A: When I cleaned out my closet for my first capsule wardrobe in 2013, I faced a pile of over 100 pieces to get rid of. Yiiiikes.
Quick detour: My life was changed after reading the book More or Less by Jeff Shinabarger a couple months ago. The message in a nutshell? Use your excess to meet needs around you.
When I started it, I expected Jeff’s tone to be harsh and judgmental. But it so wasn’t. His tone was hopeful and purposeful and relatable. It quickly became one of my top 3 books, and his message became a mantra: Use your excess, use your excess.
So back to my huge pile of clothes: Most of the pieces were in great shape. Some of them even had the tags still on. But they didn’t fit my body or my life–I never wore them and they were being wasted.
Instead of hanging out in guilt and negative self-talk that would get me nowhere (“All that money!

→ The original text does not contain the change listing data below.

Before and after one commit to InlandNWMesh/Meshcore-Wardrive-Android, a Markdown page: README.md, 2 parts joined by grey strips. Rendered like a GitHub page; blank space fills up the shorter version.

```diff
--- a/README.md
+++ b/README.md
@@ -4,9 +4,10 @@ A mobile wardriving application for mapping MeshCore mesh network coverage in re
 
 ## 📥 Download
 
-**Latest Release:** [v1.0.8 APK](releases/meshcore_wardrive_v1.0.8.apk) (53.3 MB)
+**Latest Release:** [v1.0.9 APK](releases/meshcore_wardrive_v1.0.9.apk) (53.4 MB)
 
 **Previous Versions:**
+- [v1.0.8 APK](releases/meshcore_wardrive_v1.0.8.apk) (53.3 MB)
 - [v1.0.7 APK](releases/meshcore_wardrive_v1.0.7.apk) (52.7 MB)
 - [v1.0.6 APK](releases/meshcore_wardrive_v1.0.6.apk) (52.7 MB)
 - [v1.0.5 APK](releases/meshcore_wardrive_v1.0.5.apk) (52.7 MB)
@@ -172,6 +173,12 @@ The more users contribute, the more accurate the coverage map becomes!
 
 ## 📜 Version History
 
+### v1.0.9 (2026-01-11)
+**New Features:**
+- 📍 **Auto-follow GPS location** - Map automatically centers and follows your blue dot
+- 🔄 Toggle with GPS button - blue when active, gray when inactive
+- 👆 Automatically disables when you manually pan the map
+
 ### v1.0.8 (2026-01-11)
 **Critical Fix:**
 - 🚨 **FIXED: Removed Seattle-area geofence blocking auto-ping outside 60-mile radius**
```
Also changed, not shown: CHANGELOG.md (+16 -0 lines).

How could I let myself DO that?!”), I decided it was time to learn from it*, move on, and use my excess to meet a need + to bless someone around me.
I had a lot of fun coming up with ways to do that. If you’ve taken on the Unfancy Challenge, and you’re trying to figure out what to do with your excess clothes, here are my 3 favorite ideas:
- If there’s a specific piece you know one of your friends will LOVE, drop by their house and surprise them with it + a cup of coffee. And maybe have a conversation about excess in your life and how you can use it to meet a need around you.
- If you’re savvy on eBay, sell your clothes and give the money to a cause you’re passionate about. Here are two that I love: The Fred Rogers Foundation + H.O.P.E. (Not so savvy on eBay? Try selling your clothes on Instagram or at a resale shop like Plato’s Closet or Buffalo Exchange.)
- This is so cool. Clothes4Souls works twofold. They give your clothes directly to people in need AND they create jobs in poor and disadvantaged communities. As in, your donated clothes are given to a person so they can set up shop and sell them for a profit + grow a business + end the cycle of poverty. Whoa. You can even bring your friends, family, and community together and host a Clothing Drive.
In More or Less, Jeff writes, “Maybe we could find purpose behind why we have been given so much. Our goal from the beginning was not to feel guilt, but rather to feel grateful for our excess and then begin to bless friends around us out of our abundance. We don’t believe personal wealth is wrong; rather, it is an opportunity that we hope will result in a lifestyle of greater generosity. This generous lifestyle will bring joy and freedom in a society dedicated to the pursuit of gaining more for me.”
Generous lifestyle = joy and freedom. I can get down with that.
*Speaking of learning from it, next week’s Q&A will tackle shopping smart so as to never again repeat the guilt-inducing pile of clothes to get rid of.